Toyota Motor Corp. and Mazda Motor Corp. agreed to broaden their partnership to share car technologies, potentially including new projects on fuel efficiency and safety.
The two Japanese automakers will set up a joint committee that will evaluate ways to utilize each other’s strengths, according to a joint press release issued Toyota and Mazda today. The partnership will result in “more appealing cars,” they said, without elaborating.
The latest agreement will build on previous cooperation between the two companies, under which Mazda licensed Toyota’s hybrid technology and some Toyota compact cars were produced at a Mazda factory in Mexico. Toyota’s President Akio Toyoda said today that the two companies shared the same vision and have earned trust through individual projects, and the time was ripe for them to collaborate to make better cars for the future.
Toyota in January said it will make about 5,680 patents related to fuel-cell technology available royalty-free through 2020, to help speed the adoption of hydrogen-powered cars. While other automakers are investing in developing vehicles that run on alternative power, Mazda has focused on refining engine performance and has supplied its Skyactiv fuel-efficient technology to Nissan Motor Co.
Mazda is not considering a financial alliance with Toyota for now, Chief Executive Officer Masamichi Kogai said in Tokyo today.
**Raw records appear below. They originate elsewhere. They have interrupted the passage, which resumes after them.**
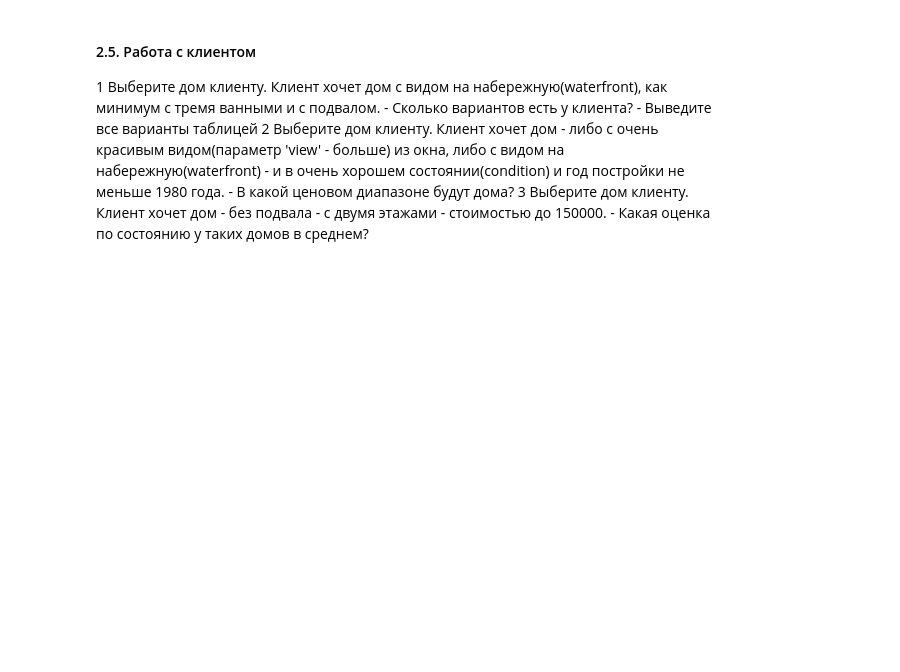
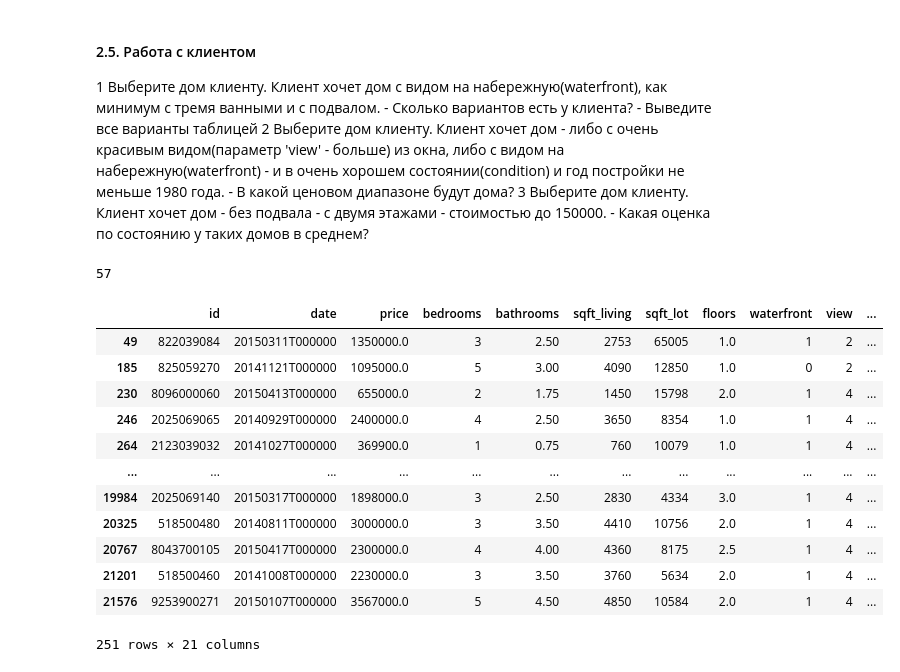
Before and after one commit to Nelli25/lesson_01_pa, a Jupyter notebook: Lesson_02/HomeWork_02.ipynb, the cells around one changed output. Cells and saved outputs as stored; diff of their text form; code cells hidden in the pictures; blank space fills up the shorter version.

```diff
--- a/Lesson_02/HomeWork_02.ipynb
+++ b/Lesson_02/HomeWork_02.ipynb
@@ -194,3 +194,23 @@ p10 - p4
     - с двумя этажами
     - стоимостью до 150000.
     - Какая оценка по состоянию у таких домов в среднем?
+# %%
+df[(df['waterfront'] == 1) & (df['bathrooms'] >= 3) & (df['bathrooms'] != 0)].shape[0]
+# %% [output]
+57
+# %%
+df[(df['waterfront'] == 1) | (df['view'] > 0) & (df['condition'] > 3) & (df['yr_built'] > 1980) ].head()
+# %% [output]
+|  | id | date | price | bedrooms | bathrooms | sqft_living | sqft_lot | floors | waterfront | view | ... |
+| 49 | 822039084 | 20150311T000000 | 1350000.0 | 3 | 2.50 | 2753 | 65005 | 1.0 | 1 | 2 | ... |
+| 185 | 825059270 | 20141121T000000 | 1095000.0 | 5 | 3.00 | 4090 | 12850 | 1.0 | 0 | 2 | ... |
+| 230 | 8096000060 | 20150413T000000 | 655000.0 | 2 | 1.75 | 1450 | 15798 | 2.0 | 1 | 4 | ... |
+| 246 | 2025069065 | 20140929T000000 | 2400000.0 | 4 | 2.50 | 3650 | 8354 | 1.0 | 1 | 4 | ... |
+| 264 | 2123039032 | 20141027T000000 | 369900.0 | 1 | 0.75 | 760 | 10079 | 1.0 | 1 | 4 | ... |
+| ... | ... | ... | ... | ... | ... | ... | ... | ... | ... | ... | ... |
+| 19984 | 2025069140 | 20150317T000000 | 1898000.0 | 3 | 2.50 | 2830 | 4334 | 3.0 | 1 | 4 | ... |
+| 20325 | 518500480 | 20140811T000000 | 3000000.0 | 3 | 3.50 | 4410 | 10756 | 2.0 | 1 | 4 | ... |
+| 20767 | 8043700105 | 20150417T000000 | 2300000.0 | 4 | 4.00 | 4360 | 8175 | 2.5 | 1 | 4 | ... |
+| 21201 | 518500460 | 20141008T000000 | 2230000.0 | 3 | 3.50 | 3760 | 5634 | 2.0 | 1 | 4 | ... |
+| 21576 | 9253900271 | 20150107T000000 | 3567000.0 | 5 | 4.50 | 4850 | 10584 | 2.0 | 1 | 4 | ... |
+251 rows × 21 columns
```
Also changed, not shown: parts of 1 cell of this notebook, 1 other file.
Both Toyota’s Toyoda and Mazda’s Kogai today declined to comment on the possible products that will result from the partnership.